→ YOUR OBJECTIVE: Restate the data below word for word, keeping each line intact.

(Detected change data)

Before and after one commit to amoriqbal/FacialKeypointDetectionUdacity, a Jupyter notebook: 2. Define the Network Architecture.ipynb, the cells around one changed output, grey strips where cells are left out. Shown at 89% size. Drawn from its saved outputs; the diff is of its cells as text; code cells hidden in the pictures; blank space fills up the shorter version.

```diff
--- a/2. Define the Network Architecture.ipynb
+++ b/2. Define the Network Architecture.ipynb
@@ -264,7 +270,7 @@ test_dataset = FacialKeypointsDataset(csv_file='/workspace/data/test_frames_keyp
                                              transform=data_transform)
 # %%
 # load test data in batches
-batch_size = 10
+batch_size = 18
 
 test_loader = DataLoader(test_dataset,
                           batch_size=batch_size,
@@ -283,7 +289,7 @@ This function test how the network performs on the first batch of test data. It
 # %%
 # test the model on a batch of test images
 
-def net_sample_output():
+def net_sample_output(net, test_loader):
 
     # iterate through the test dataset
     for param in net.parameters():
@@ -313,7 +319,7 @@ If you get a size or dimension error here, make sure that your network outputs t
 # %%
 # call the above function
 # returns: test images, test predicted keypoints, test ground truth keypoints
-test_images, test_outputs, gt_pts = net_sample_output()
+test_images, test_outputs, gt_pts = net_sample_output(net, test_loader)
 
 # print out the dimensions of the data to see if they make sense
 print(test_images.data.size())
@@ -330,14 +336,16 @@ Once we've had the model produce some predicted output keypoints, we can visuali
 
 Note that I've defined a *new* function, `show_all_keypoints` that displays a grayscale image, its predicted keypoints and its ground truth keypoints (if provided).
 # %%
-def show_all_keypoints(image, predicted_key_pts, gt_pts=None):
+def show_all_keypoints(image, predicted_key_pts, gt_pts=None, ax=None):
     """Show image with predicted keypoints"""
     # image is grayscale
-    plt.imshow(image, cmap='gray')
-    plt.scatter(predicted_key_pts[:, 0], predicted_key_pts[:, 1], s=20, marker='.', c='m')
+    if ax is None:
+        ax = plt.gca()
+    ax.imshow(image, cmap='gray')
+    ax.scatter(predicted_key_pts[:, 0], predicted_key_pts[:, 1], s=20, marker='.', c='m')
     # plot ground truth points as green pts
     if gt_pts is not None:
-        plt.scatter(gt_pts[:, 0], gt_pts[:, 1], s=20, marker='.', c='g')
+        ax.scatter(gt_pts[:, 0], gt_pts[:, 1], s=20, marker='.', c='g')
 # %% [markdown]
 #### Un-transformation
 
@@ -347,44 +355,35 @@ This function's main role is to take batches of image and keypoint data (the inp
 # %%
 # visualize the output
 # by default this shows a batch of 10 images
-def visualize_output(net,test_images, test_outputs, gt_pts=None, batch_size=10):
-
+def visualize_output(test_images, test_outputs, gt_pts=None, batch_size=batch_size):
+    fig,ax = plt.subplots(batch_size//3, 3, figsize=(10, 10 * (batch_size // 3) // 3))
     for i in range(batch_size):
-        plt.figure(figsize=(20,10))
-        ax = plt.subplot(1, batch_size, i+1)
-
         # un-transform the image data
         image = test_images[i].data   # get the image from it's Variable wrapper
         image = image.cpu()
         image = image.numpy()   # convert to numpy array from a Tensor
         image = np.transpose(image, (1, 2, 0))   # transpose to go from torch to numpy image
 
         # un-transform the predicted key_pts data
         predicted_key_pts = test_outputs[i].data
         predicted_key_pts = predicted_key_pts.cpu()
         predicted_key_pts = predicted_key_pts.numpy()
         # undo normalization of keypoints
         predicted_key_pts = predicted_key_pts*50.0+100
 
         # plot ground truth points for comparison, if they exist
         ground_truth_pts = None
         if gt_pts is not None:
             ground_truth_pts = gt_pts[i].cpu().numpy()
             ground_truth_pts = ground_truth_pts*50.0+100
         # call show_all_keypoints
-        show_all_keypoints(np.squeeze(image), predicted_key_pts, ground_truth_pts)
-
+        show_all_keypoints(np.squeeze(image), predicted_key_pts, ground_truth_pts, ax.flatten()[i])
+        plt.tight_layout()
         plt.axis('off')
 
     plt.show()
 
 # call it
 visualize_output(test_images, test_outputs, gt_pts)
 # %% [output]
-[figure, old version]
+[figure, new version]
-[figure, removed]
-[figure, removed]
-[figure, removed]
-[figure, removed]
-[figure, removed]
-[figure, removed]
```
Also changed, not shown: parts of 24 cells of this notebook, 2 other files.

→ YOUR SOLUTION:
Before and after one commit to amoriqbal/FacialKeypointDetectionUdacity, a Jupyter notebook: 2. Define the Network Architecture.ipynb, the cells around one changed output, grey strips where cells are left out. Shown at 89% size. Drawn from its saved outputs; the diff is of its cells as text; code cells hidden in the pictures; blank space fills up the shorter version.

```diff
--- a/2. Define the Network Architecture.ipynb
+++ b/2. Define the Network Architecture.ipynb
@@ -264,7 +270,7 @@ test_dataset = FacialKeypointsDataset(csv_file='/workspace/data/test_frames_keyp
                                              transform=data_transform)
 # %%
 # load test data in batches
-batch_size = 10
+batch_size = 18
 
 test_loader = DataLoader(test_dataset,
                           batch_size=batch_size,
@@ -283,7 +289,7 @@ This function test how the network performs on the first batch of test data. It
 # %%
 # test the model on a batch of test images
 
-def net_sample_output():
+def net_sample_output(net, test_loader):
 
     # iterate through the test dataset
     for param in net.parameters():
@@ -313,7 +319,7 @@ If you get a size or dimension error here, make sure that your network outputs t
 # %%
 # call the above function
 # returns: test images, test predicted keypoints, test ground truth keypoints
-test_images, test_outputs, gt_pts = net_sample_output()
+test_images, test_outputs, gt_pts = net_sample_output(net, test_loader)
 
 # print out the dimensions of the data to see if they make sense
 print(test_images.data.size())
@@ -330,14 +336,16 @@ Once we've had the model produce some predicted output keypoints, we can visuali
 
 Note that I've defined a *new* function, `show_all_keypoints` that displays a grayscale image, its predicted keypoints and its ground truth keypoints (if provided).
 # %%
-def show_all_keypoints(image, predicted_key_pts, gt_pts=None):
+def show_all_keypoints(image, predicted_key_pts, gt_pts=None, ax=None):
     """Show image with predicted keypoints"""
     # image is grayscale
-    plt.imshow(image, cmap='gray')
-    plt.scatter(predicted_key_pts[:, 0], predicted_key_pts[:, 1], s=20, marker='.', c='m')
+    if ax is None:
+        ax = plt.gca()
+    ax.imshow(image, cmap='gray')
+    ax.scatter(predicted_key_pts[:, 0], predicted_key_pts[:, 1], s=20, marker='.', c='m')
     # plot ground truth points as green pts
     if gt_pts is not None:
-        plt.scatter(gt_pts[:, 0], gt_pts[:, 1], s=20, marker='.', c='g')
+        ax.scatter(gt_pts[:, 0], gt_pts[:, 1], s=20, marker='.', c='g')
 # %% [markdown]
 #### Un-transformation
 
@@ -347,44 +355,35 @@ This function's main role is to take batches of image and keypoint data (the inp
 # %%
 # visualize the output
 # by default this shows a batch of 10 images
-def visualize_output(net,test_images, test_outputs, gt_pts=None, batch_size=10):
-
+def visualize_output(test_images, test_outputs, gt_pts=None, batch_size=batch_size):
+    fig,ax = plt.subplots(batch_size//3, 3, figsize=(10, 10 * (batch_size // 3) // 3))
     for i in range(batch_size):
-        plt.figure(figsize=(20,10))
-        ax = plt.subplot(1, batch_size, i+1)
-
         # un-transform the image data
         image = test_images[i].data   # get the image from it's Variable wrapper
         image = image.cpu()
         image = image.numpy()   # convert to numpy array from a Tensor
         image = np.transpose(image, (1, 2, 0))   # transpose to go from torch to numpy image
 
         # un-transform the predicted key_pts data
         predicted_key_pts = test_outputs[i].data
         predicted_key_pts = predicted_key_pts.cpu()
         predicted_key_pts = predicted_key_pts.numpy()
         # undo normalization of keypoints
         predicted_key_pts = predicted_key_pts*50.0+100
 
         # plot ground truth points for comparison, if they exist
         ground_truth_pts = None
         if gt_pts is not None:
             ground_truth_pts = gt_pts[i].cpu().numpy()
             ground_truth_pts = ground_truth_pts*50.0+100
         # call show_all_keypoints
-        show_all_keypoints(np.squeeze(image), predicted_key_pts, ground_truth_pts)
-
+        show_all_keypoints(np.squeeze(image), predicted_key_pts, ground_truth_pts, ax.flatten()[i])
+        plt.tight_layout()
         plt.axis('off')
 
     plt.show()
 
 # call it
 visualize_output(test_images, test_outputs, gt_pts)
 # %% [output]
-[figure, old version]
+[figure, new version]
-[figure, removed]
-[figure, removed]
-[figure, removed]
-[figure, removed]
-[figure, removed]
-[figure, removed]
```
Also changed, not shown: parts of 24 cells of this notebook, 2 other files.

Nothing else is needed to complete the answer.